Task to carry out
Which lines below hold the word "QUERIES"? Copy all of them.

Data supplied
════
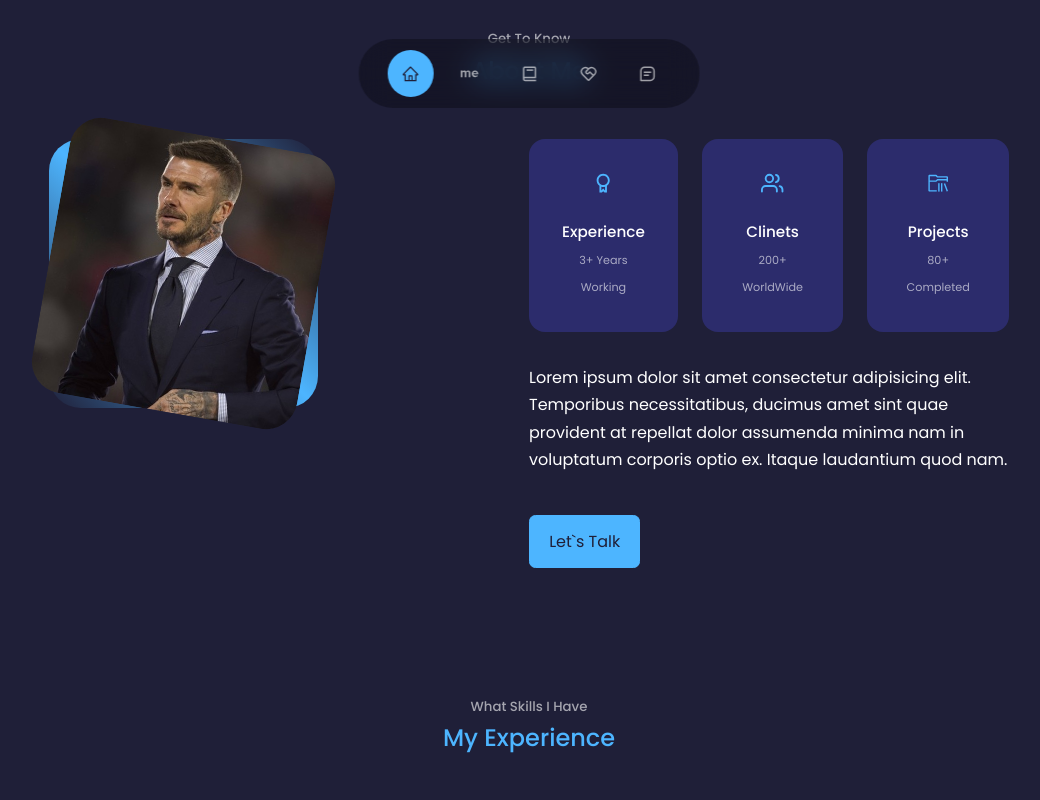
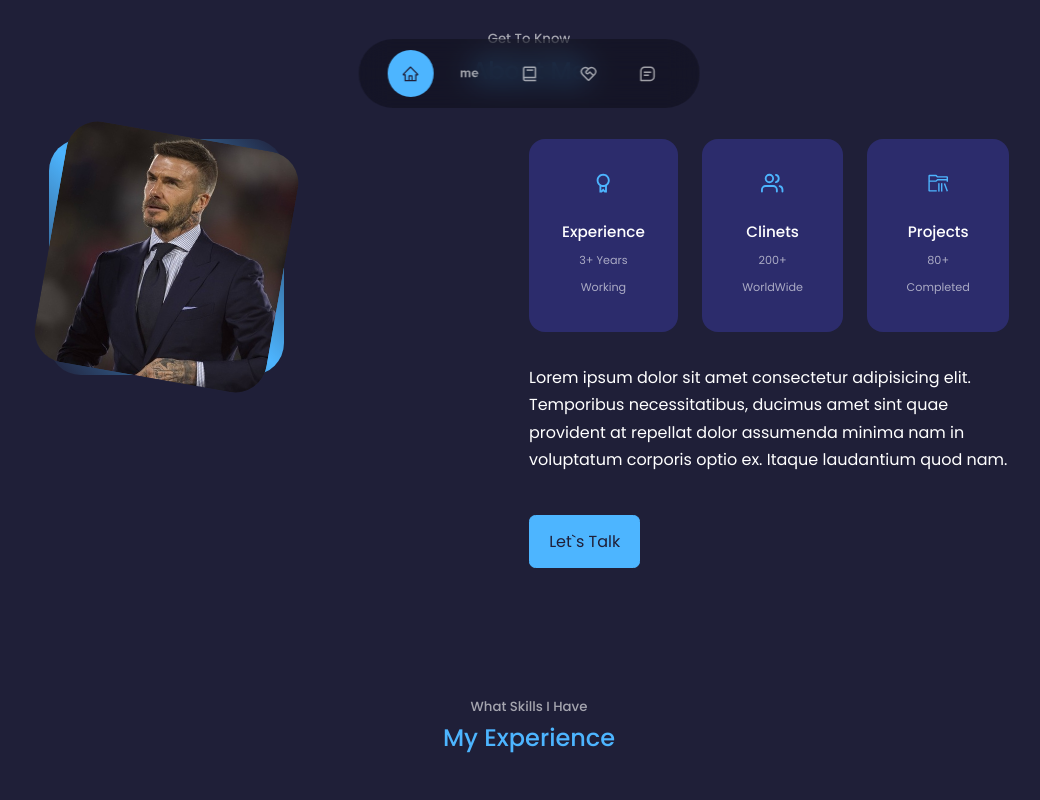
Before and after one commit to kykp/my-portfolio-web, a React (Create React App) app: page / in a window 1280 px wide. Shown: the part 660-1460 px from the top of the page, without its empty margins (111-1151 px from the left). Built offline with nearby package versions, Linux system fonts and the light colour scheme.

Commit message:
fixed services.css bag writer

```diff
--- a/src/components/about/about.css
+++ b/src/components/about/about.css
@@ -5,7 +5,7 @@
 }
 
 .about__me {
-    width: 80%;
+    width: 70%;
     aspect-ratio: 1/1;
     border-radius: 2rem;
     background: linear-gradient(45deg, transparent, var(--color-primary), transparent);
--- a/src/components/services/services.css
+++ b/src/components/services/services.css
@@ -53,7 +53,7 @@
 
 /* ============= MEDIA QUERIES (MEDIUM DEVICES) ============ */
 @media screen and (max-width: 1024px) {
-  .sevices__container {
+  .services__container {
       grid-template-columns: 1fr 1fr;
       gap: 2rem;
   }
@@ -64,7 +64,7 @@
 
 /* ============= MEDIA QUERIES (SMALL DEVICES) ============ */
 @media screen and (max-width: 600px) {
-    .sevices__container {
+    .services__container {
         grid-template-columns: 1fr;
         gap: 1.5rem;
     }
--- a/src/index.css
+++ b/src/index.css
@@ -34,7 +34,6 @@ html {
 }
 
 body {
-    /* font-family: 'Noto Serif', serif; */
     font-family: 'Poppins', sans-serif;
     background: var(--color-bg);
     color: var(--color-white);
@@ -44,7 +43,7 @@ body {
 /* ============= GENERAL STYLES ============== */
 
 .container {
-    width: var(--container-width-lg);
+    max-width: var(--container-width-lg);
     margin: 0 auto;
 
 }
```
════
Result of this exercise
 /* ============= MEDIA QUERIES (MEDIUM DEVICES) ============ */
 /* ============= MEDIA QUERIES (SMALL DEVICES) ============ */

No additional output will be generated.